Proteins are biological macromolecules that maintain the structural and functional integrity of the cell, and many diseases are associated with protein malfunction. Protein purification is a fundamental step for analyzing individual proteins and protein complexes and identifying interactions with other proteins, DNA or RNA. A variety of protein purification strategies exist to address desired scale, throughput and downstream applications. The optimal approach often must be determined empirically.
The best protein purification protocol depends not only on the protein being purified but also on many other factors such as the cell used to express the recombinant protein (e.g., prokaryotic versus eukaryotic cells). Escherichia coli remains the first choice of many researchers for producing recombinant proteins due to ease of use, rapid cell growth and low cost of culturing. Proteins expressed in E. coli can be purified in relatively high quantities, but these proteins, especially eukaryotic proteins, may not exhibit proper protein activity or folding. Cultured mammalian cells might offer a better option for producing properly folded and functional mammalian proteins with appropriate post-translational modifications (Geisse et al. 1996). However, the low expression levels of recombinant proteins in cultured mammalian cells presents a challenge for their purification.
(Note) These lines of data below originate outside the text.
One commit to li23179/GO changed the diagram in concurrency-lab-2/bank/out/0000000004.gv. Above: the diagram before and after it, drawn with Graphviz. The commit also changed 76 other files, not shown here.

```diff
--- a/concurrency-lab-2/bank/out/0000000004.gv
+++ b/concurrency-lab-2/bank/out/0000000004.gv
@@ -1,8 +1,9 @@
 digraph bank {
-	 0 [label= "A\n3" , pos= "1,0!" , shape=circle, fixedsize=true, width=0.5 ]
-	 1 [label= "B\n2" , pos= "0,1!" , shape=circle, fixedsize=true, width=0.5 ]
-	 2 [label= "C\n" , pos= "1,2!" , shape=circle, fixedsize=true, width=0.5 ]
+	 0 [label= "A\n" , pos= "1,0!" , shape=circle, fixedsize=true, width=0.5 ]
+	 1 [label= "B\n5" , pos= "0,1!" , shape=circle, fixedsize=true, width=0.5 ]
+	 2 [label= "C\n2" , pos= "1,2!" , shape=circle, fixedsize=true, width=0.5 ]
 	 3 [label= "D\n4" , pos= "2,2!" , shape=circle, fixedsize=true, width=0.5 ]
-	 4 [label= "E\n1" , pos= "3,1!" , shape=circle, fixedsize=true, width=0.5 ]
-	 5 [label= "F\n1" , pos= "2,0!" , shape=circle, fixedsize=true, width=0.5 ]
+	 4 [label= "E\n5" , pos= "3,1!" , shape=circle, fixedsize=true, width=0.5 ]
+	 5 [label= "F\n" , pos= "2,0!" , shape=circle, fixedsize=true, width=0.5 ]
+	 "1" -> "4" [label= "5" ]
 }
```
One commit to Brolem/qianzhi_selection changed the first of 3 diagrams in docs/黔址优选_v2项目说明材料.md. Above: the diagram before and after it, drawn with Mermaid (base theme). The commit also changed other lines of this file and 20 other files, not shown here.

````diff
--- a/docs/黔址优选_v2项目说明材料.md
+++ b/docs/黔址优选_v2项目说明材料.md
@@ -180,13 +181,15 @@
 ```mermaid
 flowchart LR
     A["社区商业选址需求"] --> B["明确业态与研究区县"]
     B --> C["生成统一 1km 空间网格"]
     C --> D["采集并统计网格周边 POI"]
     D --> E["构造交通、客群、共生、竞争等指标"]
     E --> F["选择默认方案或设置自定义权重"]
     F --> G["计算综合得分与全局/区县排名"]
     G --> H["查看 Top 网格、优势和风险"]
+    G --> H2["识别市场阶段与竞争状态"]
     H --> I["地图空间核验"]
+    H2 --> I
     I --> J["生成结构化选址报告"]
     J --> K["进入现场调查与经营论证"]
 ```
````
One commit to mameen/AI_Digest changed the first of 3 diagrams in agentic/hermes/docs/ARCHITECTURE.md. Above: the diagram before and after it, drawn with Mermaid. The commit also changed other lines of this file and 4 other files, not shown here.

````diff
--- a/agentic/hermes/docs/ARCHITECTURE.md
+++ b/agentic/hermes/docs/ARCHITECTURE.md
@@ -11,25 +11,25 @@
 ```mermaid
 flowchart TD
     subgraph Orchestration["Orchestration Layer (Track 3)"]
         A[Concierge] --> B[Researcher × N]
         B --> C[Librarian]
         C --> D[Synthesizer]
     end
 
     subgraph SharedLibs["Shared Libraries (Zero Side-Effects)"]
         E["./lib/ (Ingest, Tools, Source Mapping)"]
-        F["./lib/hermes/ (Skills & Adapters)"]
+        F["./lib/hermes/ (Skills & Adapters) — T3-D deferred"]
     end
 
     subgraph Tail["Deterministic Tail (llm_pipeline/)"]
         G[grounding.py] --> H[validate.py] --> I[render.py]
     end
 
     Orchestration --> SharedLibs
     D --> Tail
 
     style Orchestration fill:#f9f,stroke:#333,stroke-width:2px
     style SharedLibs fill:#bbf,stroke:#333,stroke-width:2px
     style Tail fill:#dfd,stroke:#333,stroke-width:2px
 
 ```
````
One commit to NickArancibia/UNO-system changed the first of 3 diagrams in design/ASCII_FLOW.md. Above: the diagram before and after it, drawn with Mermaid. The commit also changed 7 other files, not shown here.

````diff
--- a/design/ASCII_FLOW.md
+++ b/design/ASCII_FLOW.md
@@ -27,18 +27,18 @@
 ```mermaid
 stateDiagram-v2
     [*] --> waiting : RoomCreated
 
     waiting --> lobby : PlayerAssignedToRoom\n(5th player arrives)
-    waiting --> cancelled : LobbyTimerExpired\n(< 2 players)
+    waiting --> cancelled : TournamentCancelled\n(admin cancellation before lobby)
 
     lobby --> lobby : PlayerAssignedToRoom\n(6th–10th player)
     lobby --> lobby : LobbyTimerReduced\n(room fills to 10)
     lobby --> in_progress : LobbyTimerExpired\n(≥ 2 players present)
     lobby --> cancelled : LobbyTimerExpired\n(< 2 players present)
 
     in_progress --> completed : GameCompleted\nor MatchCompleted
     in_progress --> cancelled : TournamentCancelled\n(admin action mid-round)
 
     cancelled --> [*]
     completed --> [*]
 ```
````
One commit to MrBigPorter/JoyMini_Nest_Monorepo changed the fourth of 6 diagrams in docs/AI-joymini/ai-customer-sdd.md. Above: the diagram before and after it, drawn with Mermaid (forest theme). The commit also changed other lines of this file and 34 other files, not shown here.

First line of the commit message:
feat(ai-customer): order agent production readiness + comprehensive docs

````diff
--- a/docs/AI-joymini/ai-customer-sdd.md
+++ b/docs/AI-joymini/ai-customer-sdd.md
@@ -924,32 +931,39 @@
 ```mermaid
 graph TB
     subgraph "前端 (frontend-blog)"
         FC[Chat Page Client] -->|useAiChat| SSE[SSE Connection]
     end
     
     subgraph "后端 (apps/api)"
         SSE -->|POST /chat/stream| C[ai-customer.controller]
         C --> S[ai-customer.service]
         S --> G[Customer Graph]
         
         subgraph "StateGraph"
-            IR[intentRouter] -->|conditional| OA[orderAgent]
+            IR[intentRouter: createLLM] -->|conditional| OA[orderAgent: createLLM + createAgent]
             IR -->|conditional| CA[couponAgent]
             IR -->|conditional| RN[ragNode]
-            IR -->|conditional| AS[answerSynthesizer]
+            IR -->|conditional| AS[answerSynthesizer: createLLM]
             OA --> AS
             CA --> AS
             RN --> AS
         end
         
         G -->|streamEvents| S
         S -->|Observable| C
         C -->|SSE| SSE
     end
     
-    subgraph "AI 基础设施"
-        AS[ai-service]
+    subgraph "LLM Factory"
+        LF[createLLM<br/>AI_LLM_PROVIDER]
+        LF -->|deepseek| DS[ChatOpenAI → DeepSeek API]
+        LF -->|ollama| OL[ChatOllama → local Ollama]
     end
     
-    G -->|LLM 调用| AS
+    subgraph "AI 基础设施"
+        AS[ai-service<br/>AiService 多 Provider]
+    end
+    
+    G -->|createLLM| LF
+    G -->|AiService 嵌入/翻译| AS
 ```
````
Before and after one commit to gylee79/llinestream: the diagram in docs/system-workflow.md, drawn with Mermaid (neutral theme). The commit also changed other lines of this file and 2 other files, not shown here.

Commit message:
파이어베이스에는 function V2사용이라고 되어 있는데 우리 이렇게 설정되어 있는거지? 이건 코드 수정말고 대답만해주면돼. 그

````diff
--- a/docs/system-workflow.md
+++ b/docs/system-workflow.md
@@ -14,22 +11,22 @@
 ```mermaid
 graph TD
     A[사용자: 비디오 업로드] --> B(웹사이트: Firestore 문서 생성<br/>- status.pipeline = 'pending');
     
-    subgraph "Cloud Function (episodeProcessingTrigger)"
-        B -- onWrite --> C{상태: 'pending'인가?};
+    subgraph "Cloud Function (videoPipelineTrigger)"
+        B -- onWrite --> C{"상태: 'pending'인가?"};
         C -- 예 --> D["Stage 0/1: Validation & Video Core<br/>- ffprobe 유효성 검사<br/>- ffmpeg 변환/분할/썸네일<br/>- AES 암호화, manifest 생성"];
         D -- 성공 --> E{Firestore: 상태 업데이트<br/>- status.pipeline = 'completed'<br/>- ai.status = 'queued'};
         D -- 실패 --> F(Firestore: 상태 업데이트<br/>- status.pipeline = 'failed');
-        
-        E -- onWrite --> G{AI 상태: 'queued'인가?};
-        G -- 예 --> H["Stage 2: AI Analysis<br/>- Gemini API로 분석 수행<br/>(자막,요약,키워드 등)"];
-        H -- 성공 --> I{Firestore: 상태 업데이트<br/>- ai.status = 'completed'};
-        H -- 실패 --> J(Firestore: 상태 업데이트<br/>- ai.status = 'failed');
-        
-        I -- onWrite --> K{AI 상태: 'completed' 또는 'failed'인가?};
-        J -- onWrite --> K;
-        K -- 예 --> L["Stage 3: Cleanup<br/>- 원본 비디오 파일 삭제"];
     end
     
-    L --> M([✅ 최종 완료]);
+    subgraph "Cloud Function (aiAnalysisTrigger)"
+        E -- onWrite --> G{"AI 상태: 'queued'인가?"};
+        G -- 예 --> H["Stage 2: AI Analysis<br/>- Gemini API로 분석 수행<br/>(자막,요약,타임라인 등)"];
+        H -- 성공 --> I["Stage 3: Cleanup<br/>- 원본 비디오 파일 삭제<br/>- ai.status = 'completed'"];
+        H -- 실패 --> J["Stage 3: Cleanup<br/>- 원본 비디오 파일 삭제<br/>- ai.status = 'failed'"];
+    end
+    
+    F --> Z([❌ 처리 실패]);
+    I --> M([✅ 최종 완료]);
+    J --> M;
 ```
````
As a result, attaining satisfactory yield and purity depends on highly selective and efficient capture of these proteins from the crude cell lysates.
To simplify purification, affinity purification tags can be fused to a recombinant protein of interest (Nilsson et al. 1997). Common fusion tags are polypeptides, small proteins or enzymes added to the N- or C-terminus of a recombinant protein. The biochemical features of different tags influence the stability, solubility and expression of proteins to which they are attached (Stevens et al. 2001). Using expression vectors that include a fusion tag facilitates recombinant protein purification.
Isolation of Protein Complexes
A major objective in proteomics is the elucidation of protein function and organization of the complex networks that are responsible for key cellular processes. Analysis of protein:protein interactions can provide valuable insight into the cell signaling cascades involved in these processes, and analysis of protein:nucleic acid interactions often reveals important information about biological processes such as mRNA regulation, chromosomal remodeling and transcription. For example, transcription factors play an important role in regulating transcription by binding to specific recognition sites on the chromosome, often at a gene’s promoter, and interacting with other proteins in the nucleus. This regulation is required for cell viability, differentiation and growth (Mankan et al. 2009; Gosh et al. 1998).
Analysis of protein:protein interactions often requires straightforward methods for immobilizing proteins on solid surfaces in proper orientations without disrupting protein structure or function. This immobilization must not interfere with the binding capacity and can be achieved through the use of affinity tags. Immobilization of proteins on chips is a popular approach to analyze protein:DNA and protein:protein interactions and identify components of protein complexes (Hall et al. 2004; Hall et al. 2007; Hudson and Snyder, 2006). Functional protein microarrays normally contain full-length functional proteins or protein domains bound to a solid surface. Fluorescently labeled DNA is used to probe the array and identify proteins that bind to the specific probe. Protein microarrays provide a method for high-throughput identification of protein:DNA interactions. Immobilized proteins also can be used in protein pull-down assays to isolate protein binding partners in vivo (mammalian cells) or in vitro. Other downstream applications such as mass spectrometry do not require protein immobilization to identify protein partners and individual components of protein complexes.